▶ [ASSIGNMENT]
Once you have read the data below, set it all down again exactly.

▶ [INPUT]

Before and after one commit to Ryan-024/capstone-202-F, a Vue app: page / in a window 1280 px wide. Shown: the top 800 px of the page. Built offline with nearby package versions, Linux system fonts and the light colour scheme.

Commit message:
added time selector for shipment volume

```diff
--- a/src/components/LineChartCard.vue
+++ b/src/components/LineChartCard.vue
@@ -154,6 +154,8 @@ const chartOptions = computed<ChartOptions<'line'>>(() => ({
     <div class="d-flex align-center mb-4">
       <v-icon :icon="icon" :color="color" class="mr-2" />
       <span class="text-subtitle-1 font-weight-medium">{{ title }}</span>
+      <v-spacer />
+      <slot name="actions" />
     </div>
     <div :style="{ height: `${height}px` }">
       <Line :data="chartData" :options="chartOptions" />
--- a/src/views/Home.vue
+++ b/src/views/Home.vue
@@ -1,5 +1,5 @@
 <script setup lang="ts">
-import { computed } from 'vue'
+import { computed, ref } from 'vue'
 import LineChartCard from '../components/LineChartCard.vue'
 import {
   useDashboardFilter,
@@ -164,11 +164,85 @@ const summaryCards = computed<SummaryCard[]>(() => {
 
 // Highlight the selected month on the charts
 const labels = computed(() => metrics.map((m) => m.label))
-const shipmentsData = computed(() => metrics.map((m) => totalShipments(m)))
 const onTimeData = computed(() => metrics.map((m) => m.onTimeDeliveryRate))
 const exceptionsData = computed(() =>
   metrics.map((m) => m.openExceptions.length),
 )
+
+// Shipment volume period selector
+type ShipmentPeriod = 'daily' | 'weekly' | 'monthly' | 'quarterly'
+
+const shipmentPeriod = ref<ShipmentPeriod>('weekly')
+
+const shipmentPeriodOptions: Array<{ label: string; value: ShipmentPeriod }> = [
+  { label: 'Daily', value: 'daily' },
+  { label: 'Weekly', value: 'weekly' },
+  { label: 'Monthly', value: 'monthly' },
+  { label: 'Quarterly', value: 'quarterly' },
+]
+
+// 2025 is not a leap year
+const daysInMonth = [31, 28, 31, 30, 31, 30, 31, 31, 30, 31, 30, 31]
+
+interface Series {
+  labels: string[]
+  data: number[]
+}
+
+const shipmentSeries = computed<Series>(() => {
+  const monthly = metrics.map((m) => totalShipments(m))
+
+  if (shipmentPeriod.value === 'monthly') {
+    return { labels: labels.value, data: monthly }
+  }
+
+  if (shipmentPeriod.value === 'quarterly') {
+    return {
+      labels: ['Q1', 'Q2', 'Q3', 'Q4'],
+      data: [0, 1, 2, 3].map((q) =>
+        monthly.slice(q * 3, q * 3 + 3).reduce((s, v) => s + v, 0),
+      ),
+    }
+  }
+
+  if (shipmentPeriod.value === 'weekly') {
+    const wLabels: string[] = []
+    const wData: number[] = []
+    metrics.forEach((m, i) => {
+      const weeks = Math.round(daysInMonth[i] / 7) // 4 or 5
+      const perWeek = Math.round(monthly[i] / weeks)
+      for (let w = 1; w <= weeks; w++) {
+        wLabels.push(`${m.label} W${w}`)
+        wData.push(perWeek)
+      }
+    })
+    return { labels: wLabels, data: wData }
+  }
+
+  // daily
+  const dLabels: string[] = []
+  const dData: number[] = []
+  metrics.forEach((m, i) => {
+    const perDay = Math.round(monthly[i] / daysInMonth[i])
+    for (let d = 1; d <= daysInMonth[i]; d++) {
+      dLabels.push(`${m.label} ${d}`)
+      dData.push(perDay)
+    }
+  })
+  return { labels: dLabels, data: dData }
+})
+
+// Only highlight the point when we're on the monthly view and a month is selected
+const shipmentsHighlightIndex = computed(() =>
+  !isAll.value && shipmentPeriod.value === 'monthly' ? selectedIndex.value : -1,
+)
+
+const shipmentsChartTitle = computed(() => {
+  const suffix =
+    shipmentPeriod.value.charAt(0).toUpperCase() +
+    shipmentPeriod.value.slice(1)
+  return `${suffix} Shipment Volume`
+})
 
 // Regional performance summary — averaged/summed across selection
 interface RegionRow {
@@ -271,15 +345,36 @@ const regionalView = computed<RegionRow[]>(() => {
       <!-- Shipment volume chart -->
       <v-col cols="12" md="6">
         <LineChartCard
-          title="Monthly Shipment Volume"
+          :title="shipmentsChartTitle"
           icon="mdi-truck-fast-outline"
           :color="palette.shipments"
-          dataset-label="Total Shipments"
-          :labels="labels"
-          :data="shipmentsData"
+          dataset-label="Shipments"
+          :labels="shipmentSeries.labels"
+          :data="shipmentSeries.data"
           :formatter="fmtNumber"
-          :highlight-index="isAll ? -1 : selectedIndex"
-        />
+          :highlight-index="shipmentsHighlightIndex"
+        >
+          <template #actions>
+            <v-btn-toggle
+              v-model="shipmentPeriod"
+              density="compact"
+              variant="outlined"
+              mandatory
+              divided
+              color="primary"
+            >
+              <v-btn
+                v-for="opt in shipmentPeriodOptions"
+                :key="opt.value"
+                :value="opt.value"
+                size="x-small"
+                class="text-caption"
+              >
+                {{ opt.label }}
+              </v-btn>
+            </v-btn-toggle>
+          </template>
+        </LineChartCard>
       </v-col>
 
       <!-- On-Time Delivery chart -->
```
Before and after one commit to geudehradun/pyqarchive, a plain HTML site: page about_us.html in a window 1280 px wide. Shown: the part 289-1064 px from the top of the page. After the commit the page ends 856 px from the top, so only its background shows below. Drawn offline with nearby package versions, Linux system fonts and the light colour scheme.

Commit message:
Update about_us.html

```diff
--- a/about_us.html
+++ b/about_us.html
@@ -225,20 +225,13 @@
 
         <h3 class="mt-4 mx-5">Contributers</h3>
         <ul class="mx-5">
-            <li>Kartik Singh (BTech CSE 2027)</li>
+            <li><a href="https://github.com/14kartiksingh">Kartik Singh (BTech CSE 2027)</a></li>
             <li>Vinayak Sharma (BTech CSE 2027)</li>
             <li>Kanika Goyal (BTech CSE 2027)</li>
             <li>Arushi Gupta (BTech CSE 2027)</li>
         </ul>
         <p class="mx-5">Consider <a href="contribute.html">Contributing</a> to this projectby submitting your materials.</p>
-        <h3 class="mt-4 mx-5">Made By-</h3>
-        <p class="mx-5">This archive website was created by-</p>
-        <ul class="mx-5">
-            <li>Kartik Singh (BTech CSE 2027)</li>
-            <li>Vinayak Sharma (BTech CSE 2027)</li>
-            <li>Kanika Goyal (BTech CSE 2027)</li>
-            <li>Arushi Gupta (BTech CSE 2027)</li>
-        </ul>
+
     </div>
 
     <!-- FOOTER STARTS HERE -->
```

▶ [TASK RESPONSE]
Before and after one commit to Ryan-024/capstone-202-F, a Vue app: page / in a window 1280 px wide. Shown: the top 800 px of the page. Built offline with nearby package versions, Linux system fonts and the light colour scheme.

Commit message:
added time selector for shipment volume

```diff
--- a/src/components/LineChartCard.vue
+++ b/src/components/LineChartCard.vue
@@ -154,6 +154,8 @@ const chartOptions = computed<ChartOptions<'line'>>(() => ({
     <div class="d-flex align-center mb-4">
       <v-icon :icon="icon" :color="color" class="mr-2" />
       <span class="text-subtitle-1 font-weight-medium">{{ title }}</span>
+      <v-spacer />
+      <slot name="actions" />
     </div>
     <div :style="{ height: `${height}px` }">
       <Line :data="chartData" :options="chartOptions" />
--- a/src/views/Home.vue
+++ b/src/views/Home.vue
@@ -1,5 +1,5 @@
 <script setup lang="ts">
-import { computed } from 'vue'
+import { computed, ref } from 'vue'
 import LineChartCard from '../components/LineChartCard.vue'
 import {
   useDashboardFilter,
@@ -164,11 +164,85 @@ const summaryCards = computed<SummaryCard[]>(() => {
 
 // Highlight the selected month on the charts
 const labels = computed(() => metrics.map((m) => m.label))
-const shipmentsData = computed(() => metrics.map((m) => totalShipments(m)))
 const onTimeData = computed(() => metrics.map((m) => m.onTimeDeliveryRate))
 const exceptionsData = computed(() =>
   metrics.map((m) => m.openExceptions.length),
 )
+
+// Shipment volume period selector
+type ShipmentPeriod = 'daily' | 'weekly' | 'monthly' | 'quarterly'
+
+const shipmentPeriod = ref<ShipmentPeriod>('weekly')
+
+const shipmentPeriodOptions: Array<{ label: string; value: ShipmentPeriod }> = [
+  { label: 'Daily', value: 'daily' },
+  { label: 'Weekly', value: 'weekly' },
+  { label: 'Monthly', value: 'monthly' },
+  { label: 'Quarterly', value: 'quarterly' },
+]
+
+// 2025 is not a leap year
+const daysInMonth = [31, 28, 31, 30, 31, 30, 31, 31, 30, 31, 30, 31]
+
+interface Series {
+  labels: string[]
+  data: number[]
+}
+
+const shipmentSeries = computed<Series>(() => {
+  const monthly = metrics.map((m) => totalShipments(m))
+
+  if (shipmentPeriod.value === 'monthly') {
+    return { labels: labels.value, data: monthly }
+  }
+
+  if (shipmentPeriod.value === 'quarterly') {
+    return {
+      labels: ['Q1', 'Q2', 'Q3', 'Q4'],
+      data: [0, 1, 2, 3].map((q) =>
+        monthly.slice(q * 3, q * 3 + 3).reduce((s, v) => s + v, 0),
+      ),
+    }
+  }
+
+  if (shipmentPeriod.value === 'weekly') {
+    const wLabels: string[] = []
+    const wData: number[] = []
+    metrics.forEach((m, i) => {
+      const weeks = Math.round(daysInMonth[i] / 7) // 4 or 5
+      const perWeek = Math.round(monthly[i] / weeks)
+      for (let w = 1; w <= weeks; w++) {
+        wLabels.push(`${m.label} W${w}`)
+        wData.push(perWeek)
+      }
+    })
+    return { labels: wLabels, data: wData }
+  }
+
+  // daily
+  const dLabels: string[] = []
+  const dData: number[] = []
+  metrics.forEach((m, i) => {
+    const perDay = Math.round(monthly[i] / daysInMonth[i])
+    for (let d = 1; d <= daysInMonth[i]; d++) {
+      dLabels.push(`${m.label} ${d}`)
+      dData.push(perDay)
+    }
+  })
+  return { labels: dLabels, data: dData }
+})
+
+// Only highlight the point when we're on the monthly view and a month is selected
+const shipmentsHighlightIndex = computed(() =>
+  !isAll.value && shipmentPeriod.value === 'monthly' ? selectedIndex.value : -1,
+)
+
+const shipmentsChartTitle = computed(() => {
+  const suffix =
+    shipmentPeriod.value.charAt(0).toUpperCase() +
+    shipmentPeriod.value.slice(1)
+  return `${suffix} Shipment Volume`
+})
 
 // Regional performance summary — averaged/summed across selection
 interface RegionRow {
@@ -271,15 +345,36 @@ const regionalView = computed<RegionRow[]>(() => {
       <!-- Shipment volume chart -->
       <v-col cols="12" md="6">
         <LineChartCard
-          title="Monthly Shipment Volume"
+          :title="shipmentsChartTitle"
           icon="mdi-truck-fast-outline"
           :color="palette.shipments"
-          dataset-label="Total Shipments"
-          :labels="labels"
-          :data="shipmentsData"
+          dataset-label="Shipments"
+          :labels="shipmentSeries.labels"
+          :data="shipmentSeries.data"
           :formatter="fmtNumber"
-          :highlight-index="isAll ? -1 : selectedIndex"
-        />
+          :highlight-index="shipmentsHighlightIndex"
+        >
+          <template #actions>
+            <v-btn-toggle
+              v-model="shipmentPeriod"
+              density="compact"
+              variant="outlined"
+              mandatory
+              divided
+              color="primary"
+            >
+              <v-btn
+                v-for="opt in shipmentPeriodOptions"
+                :key="opt.value"
+                :value="opt.value"
+                size="x-small"
+                class="text-caption"
+              >
+                {{ opt.label }}
+              </v-btn>
+            </v-btn-toggle>
+          </template>
+        </LineChartCard>
       </v-col>
 
       <!-- On-Time Delivery chart -->
```
Before and after one commit to geudehradun/pyqarchive, a plain HTML site: page about_us.html in a window 1280 px wide. Shown: the part 289-1064 px from the top of the page. After the commit the page ends 856 px from the top, so only its background shows below. Drawn offline with nearby package versions, Linux system fonts and the light colour scheme.

Commit message:
Update about_us.html

```diff
--- a/about_us.html
+++ b/about_us.html
@@ -225,20 +225,13 @@
 
         <h3 class="mt-4 mx-5">Contributers</h3>
         <ul class="mx-5">
-            <li>Kartik Singh (BTech CSE 2027)</li>
+            <li><a href="https://github.com/14kartiksingh">Kartik Singh (BTech CSE 2027)</a></li>
             <li>Vinayak Sharma (BTech CSE 2027)</li>
             <li>Kanika Goyal (BTech CSE 2027)</li>
             <li>Arushi Gupta (BTech CSE 2027)</li>
         </ul>
         <p class="mx-5">Consider <a href="contribute.html">Contributing</a> to this projectby submitting your materials.</p>
-        <h3 class="mt-4 mx-5">Made By-</h3>
-        <p class="mx-5">This archive website was created by-</p>
-        <ul class="mx-5">
-            <li>Kartik Singh (BTech CSE 2027)</li>
-            <li>Vinayak Sharma (BTech CSE 2027)</li>
-            <li>Kanika Goyal (BTech CSE 2027)</li>
-            <li>Arushi Gupta (BTech CSE 2027)</li>
-        </ul>
+
     </div>
 
     <!-- FOOTER STARTS HERE -->
```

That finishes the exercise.